**Work to complete**
Return, from the listing that follows, each line containing the word "Data".

**Material provided**
_ _ _ _ _ _ _

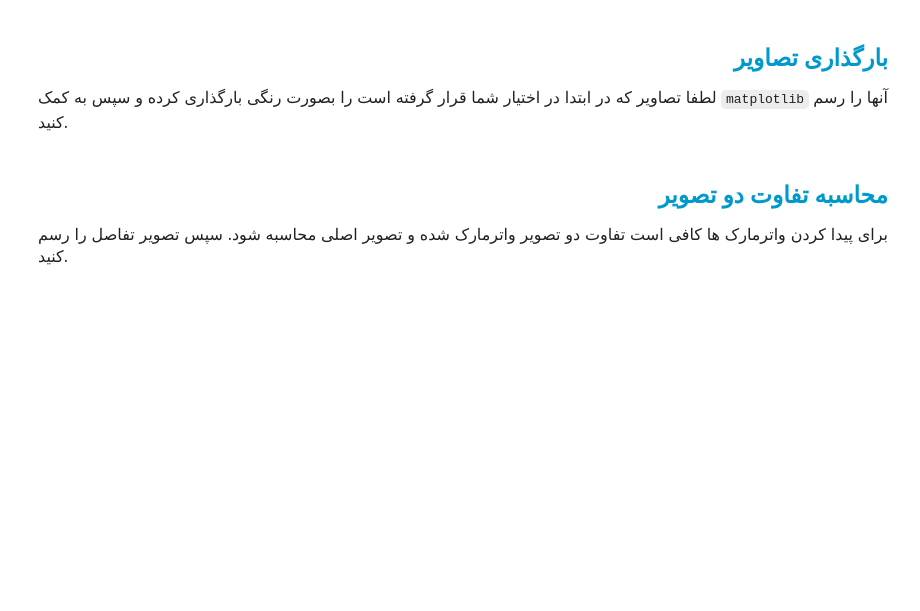
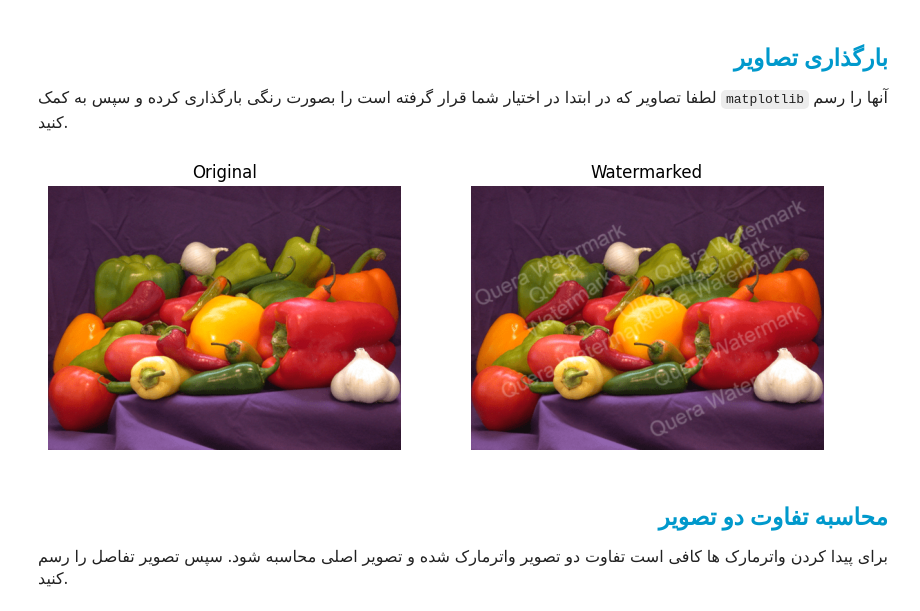
Before and after one commit to mahajialirezaei/Watermark---opencv, a Jupyter notebook: Code/NoteBook.ipynb, the cells around one changed output. Saved outputs shown, nothing was run; the diff lists cells and outputs as text; code cells hidden in the pictures; blank space fills up the shorter version.

Commit message:
load and show pictures

```diff
--- a/Code/NoteBook.ipynb
+++ b/Code/NoteBook.ipynb
@@ -43,17 +43,29 @@ import cv2
 </p>
 # %%
 # Load the original image
-original = ...
+original = cv2.imread('../Data/ori.png')
 # Load the watermarked image
-watermarked = ...
+watermarked = cv2.imread('../Data/wa.png')
+#
 
-# Show two loaded image in a row in one figure
+original = cv2.cvtColor(original, cv2.COLOR_BGR2RGB)
+watermarked = cv2.cvtColor(watermarked, cv2.COLOR_BGR2RGB)
+# # Show two loaded image in a row in one figure
 plt.figure(figsize=(10, 5))
-.
-.
-.
-.
+plt.subplot(1, 2, 1)
+plt.imshow(original)
+plt.title('Original')
+plt.axis('off')
+
+plt.subplot(1, 2, 2)
+plt.imshow(watermarked)
+plt.title('Watermarked')
+plt.axis('off')
+# print(original)
+# print(watermarked)
 plt.show()
+# %% [output]
+[figure, added]
 # %% [markdown]
 <h2 align=right style="line-height:200%;font-family:vazir;color:#0099cc">
 <font face="vazir" color="#0099cc">
```
Also changed, not shown: parts of 1 cell of this notebook.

_ _ _ _ _ _ _

**Answer to this exercise**
+original = cv2.imread('../Data/ori.png')
+watermarked = cv2.imread('../Data/wa.png')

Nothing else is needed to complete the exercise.